N.C. farmers resigned to weak tobacco prices
North Carolina tobacco farmers seem resigned to weak flue-cured tobacco prices this year as the largest warehouses kicked off their seasonal auctions along the state's East Coast on Wednesday.
Although buyers bid on so-called carryover tobacco, typically prime upper leaves left unsold from last year's harvest, warehouses jumped in to buy much of this year's crop on the first day of sales in the Eastern Belt. Flue-cured tobacco is North Carolina's largest cash crop.
``The prices were not what we had anticipated, so I went on and bought a little bit.

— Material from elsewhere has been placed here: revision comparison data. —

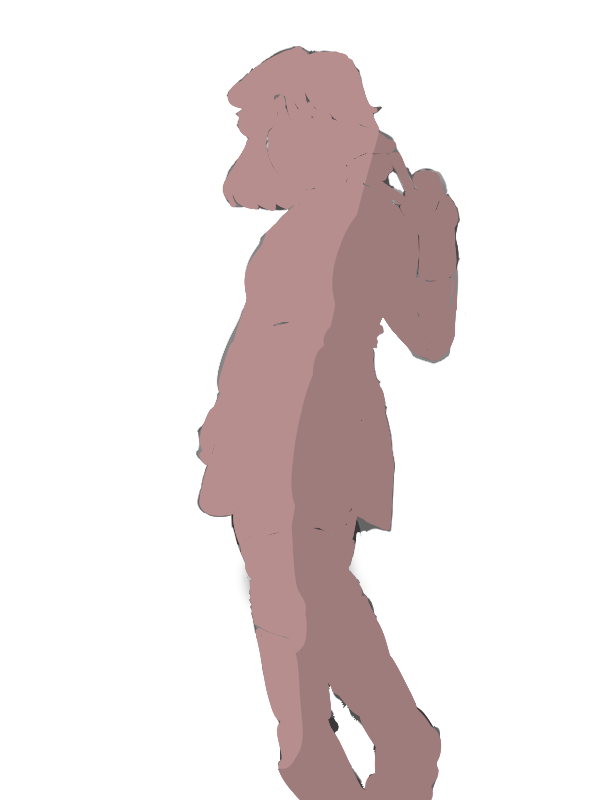
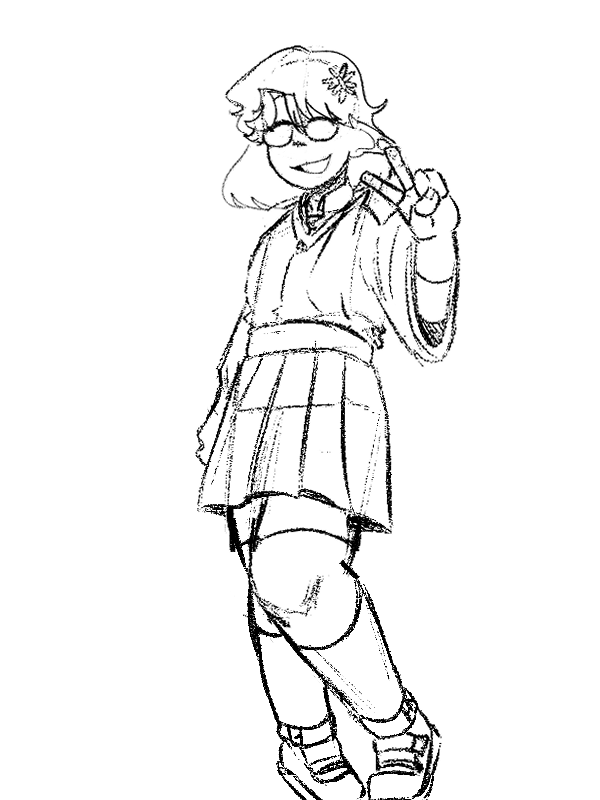
Atualização 10

Changed region(s): [[0.33, 0.0312, 0.78, 1.0]]

diff --git a/script.js b/script.js
@@ -16,7 +16,7 @@ const labels = {
 };
 const previewFiles = {
   style:{sketch:"Sketch",lineart:"Lineart"},
-  color:{none:null,bw:"preto-e-branco",color:"colorido"},
+  color:{none:"sem-cor",bw:"preto-e-branco",color:"colorido"},
   bg:{simple:"simples",detailed:"detalhado"}
 };
 const brl = n => n.toLocaleString("pt-BR",{style:"currency",currency:"BRL"});
@@ -44,22 +44,54 @@ function updatePreview(){
       return;
     }
     if(img.getAttribute("src")===encodedSrc){
-      if(img.complete && img.naturalWidth>0) img.hidden=false;
+      if(img.complete && img.naturalWidth>0){
+        img.hidden=false;
+        img.style.opacity="1";
+      }
       return;
     }
-    img.hidden=true;
-    img.onload=()=>{
-      if(img.getAttribute("src")!==encodedSrc) return;
+    img.dataset.requestedSrc=encodedSrc;
+    const nextImage=new Image();
+    nextImage.onload=()=>{
+      if(img.dataset.requestedSrc!==encodedSrc) return;
+      const hasCurrentImage=!img.hidden && img.complete && img.naturalWidth>0;
+      let previousImage=null;
+      if(hasCurrentImage){
+        previousImage=img.cloneNode();
+        previousImage.removeAttribute("id");
+        previousImage.setAttribute("aria-hidden","true");
+        previousImage.classList.add("preview-old-layer");
+        previousImage.style.transform=getComputedStyle(img).transform;
+        previousImage.style.opacity="1";
+        img.after(previousImage);
+      }
       img.hidden=false;
-      updatePreviewPlaceholder();
+      img.style.opacity="0";
+      img.onload=()=>{
+        if(img.getAttribute("src")===encodedSrc) updatePreviewPlaceholder();
+      };
+      img.onerror=()=>{
+        if(img.getAttribute("src")===encodedSrc){
+          console.warn(`Imagem da prévia não encontrada: ${src}`);
+          updatePreviewPlaceholder();
+        }
+      };
+      img.src=encodedSrc;
+      void img.offsetWidth;
+      setTimeout(()=>{
+        if(img.getAttribute("src")===encodedSrc) img.style.opacity="1";
+        if(previousImage){
+          previousImage.style.opacity="0";
+          setTimeout(()=>previousImage.remove(),300);
+        }
+      },20);
     };
-    img.onerror=()=>{
-      if(img.getAttribute("src")!==encodedSrc) return;
-      img.hidden=true;
-      console.warn(`Imagem da prévia não encontrada: ${src}`);
-      updatePreviewPlaceholder();
+    nextImage.onerror=()=>{
+      if(img.dataset.requestedSrc===encodedSrc){
+        console.warn(`Imagem da prévia não encontrada: ${src}`);
+      }
     };
-    img.src=encodedSrc;
+    nextImage.src=encodedSrc;
   });
   updatePreviewPlaceholder();
   $("previewDescription").textContent=[labels.style[state.style],labels.size[state.size],labels.color[state.color],labels.bg[state.bg]].join(" · ");

diff --git a/style.css b/style.css
@@ -519,16 +519,21 @@ header {
 }
 
 .preview-stage {
-    aspect-ratio: 4/5;
+    aspect-ratio: 1/1;
     max-height: 500px;
     background: #f3e8dc;
-    border-radius: 9px;
+    border-radius: 0;
     overflow: hidden;
+    transition: border-radius 650ms cubic-bezier(.2, .75, .25, 1);
 
     position: relative;
 
     display: grid;
     place-items: center;
+}
+
+#previewStage[data-size="head"] {
+    border-radius: 50%;
 }
 
 .preview-stage:before {
@@ -545,17 +550,18 @@ header {
     height: 100%;
     object-fit: contain;
     z-index: 2;
+    transition: opacity 260ms ease;
 }
 
 #previewStage #prevBase,
 #previewStage #prevColor {
-    transition: transform 650ms cubic-bezier(.2, .75, .25, 1);
+    transition: transform 650ms cubic-bezier(.2, .75, .25, 1), opacity 260ms ease;
     transform-origin: center;
 }
 
 #previewStage[data-size="head"] #prevBase,
 #previewStage[data-size="head"] #prevColor {
-    transform: translate(-15.4%, 144%) scale(4.4);
+    transform: translate(0, 130%) scale(4);
 }
 
 #previewStage[data-size="half"] #prevBase,
@@ -1004,6 +1010,11 @@ footer {
 
     .category-window {
         scroll-behavior: auto;
+    }
+
+    .preview-stage,
+    .preview-stage img {
+        transition-duration: .01ms;
     }
 }
 

diff --git a/imagens/calculadora/README.md b/imagens/calculadora/README.md
@@ -7,12 +7,14 @@ calculadora/
 |-- Sketch/
 |   |-- personagem.png
 |   |-- cores/
+|   |   |-- sem-cor.png
 |   |   |-- preto-e-branco.png
 |   |   `-- colorido.png
 |   `-- enquadramento/ (pode ficar vazia)
 |-- Lineart/
 |   |-- personagem.png
 |   |-- cores/
+|   |   |-- sem-cor.png
 |   |   |-- preto-e-branco.png
 |   |   `-- colorido.png
 |   `-- enquadramento/ (pode ficar vazia)
@@ -31,7 +33,7 @@ calculadora/
 ## Como preparar as camadas
 
 - **`personagem.png`**: desenho-base sem cenário, em PNG com fundo transparente. Faça um arquivo para Sketch e outro para Lineart.
-- **`cores/*.png`**: apenas a pintura/sombra da opção correspondente, também transparente e alinhada ao `personagem.png`. O traço fica acima dessa camada. Para **Sem cor**, não é necessário criar uma camada.
+- **`cores/*.png`**: camada correspondente à coloração escolhida, transparente e alinhada ao `personagem.png`. O traço fica acima dessa camada. Inclua também **`sem-cor.png`** para a opção **Sem cor**.
 - **Enquadramento**: o site aproxima a camada do personagem com uma transição; não é necessário criar imagens diferentes para Headshot, Half-body ou Full-body.
 - **`cenarios/blank.png`**: imagem exibida quando **Sem cenário** estiver selecionado.
 - **`cenarios/simples/*.png`** e **`cenarios/detalhado/*.png`**: cenário da opção escolhida, sem o personagem. Essas imagens são compartilhadas por Sketch e Lineart. Para cada tipo de cenário, crie as versões sem cor, em preto e branco e colorida.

It's normal procedure for the tobacco warehouse to buy more on opening day to help the farmer out,'' said Dwight Rouse, owner of the Gold Dollar tobacco warehouse in Kinston, N.C.
The Gold Dollar warehouse bought about 70 percent of the tobacco that was up for auction on opening day, with only three other bidders following auctioneer William Phillips through the bales and sheets of tobacco lined up through the warehouse.
``I think it (price) was off a little bit. I don't think it was as good as it was last year, but I also think the quality wasn't as good as it was last year,'' Phillips said.